your favorite topic

and math


Money is a difficult topic for many people. We don’t want to talk about it. We call it the root of all evil. However, we all need money. Therefore, we need to talk about it. We shall discuss money and math in future posts.

New fluff category

The fluff category is full of things you don’t need to know such as how many steps I walked today. The number so far today is 2446. You will also get to see seemingly random photos and screenshots such as this firefox nightly about screen (I will try to keep these at a minimum for text only readers). Screen Shot 2017-08-17 at 9.49.46 AM

Article claims text is keeping kids from coding

An article on medium claims that text is keeping kids from coding. “Coding is hard because text is scary,” it claims. What are your thoughts?

And math is going places
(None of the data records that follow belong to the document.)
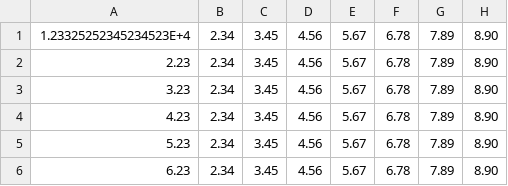
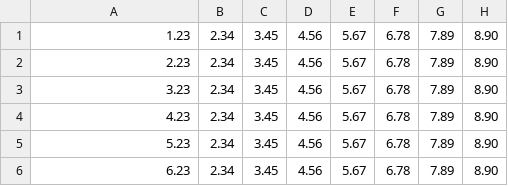
Before and after one commit to kechel/ParticleMovementSimulator, a CSV file: ParticleMovementSimulator-gmp/examples/basic-test-example-1.csv (was ParticleMovementSimulator-gmp/examples/particle_pool.csv), drawn as a sheet.

Commit message:
basic examples -> found possible error in calculation as basic-test-example-3 looks weird

```diff
--- a/ParticleMovementSimulator-gmp/examples/particle_pool.csv
+++ b/ParticleMovementSimulator-gmp/examples/basic-test-example-1.csv
@@ -1,2 +1,2 @@
-1.23325252345234523E+4;2.34;3.45;4.56;5.67;6.78;7.89;8.90
+1.23;2.34;3.45;4.56;5.67;6.78;7.89;8.90
 2.23;2.34;3.45;4.56;5.67;6.78;7.89;8.90
```
Also changed, not shown: 7 other files.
And math is going places and hopefully one of the places is the Amazon Alexa. Stay tuned for more information and how you can join the beta. You could listen to new articles at your leisure without lifting a finger by simply saying “Alexa, what’s the news?” Wouldn’t that be dandy?

There are no labels in an agile team

Not to sound too much like a cult follower but one of the things on the left that we value more is “individuals and interactions”.

Now before someone says “as a millennial, I don’t believe in labels” and laughs at me, let me preface that this is a thought piece and I have not yet implemented it in practice. I am hoping that writing out my thoughts will help me uncover the logical problems with my thought process and help enlighten me.

With that being said, lets jump into the topic. There are* no labels in an agile team.

*ok, well except there are labels

My thought is that there should not be a clear distinction between business, development, quality analysis, and whatever. Every team member should be able to contribute and create a pull request to any part of the system. We must evaluate every change and pull request on its own merit and distinct from the person who created it. Can we do that?


Assuming a household size of 2.58, a US population of about 318 million, and an annual sales figure of about 15 million we can say that the US buys about one car for every eight households every year.

Here is my thought process:

15 million * 21 = 315 million which is about 318 million

so about one car gets sold for every 21 people per year in the US

21/2.58 = 8.139 which is about 8

so about one car gets sold for every eight households per year in the US

Does this logic make any sense? Please leave a comment.


Featured image from by Robert Jack 啸风 Will cc-by-sa-2.0

A Primer on virtualenv

What is virtualenv and Why Should You Use It? Put simply (and copied from the project page), virtualenv is a tool to create isolated Python environments. Why is this good? You can create a new Pyth…

Source: A Primer on virtualenv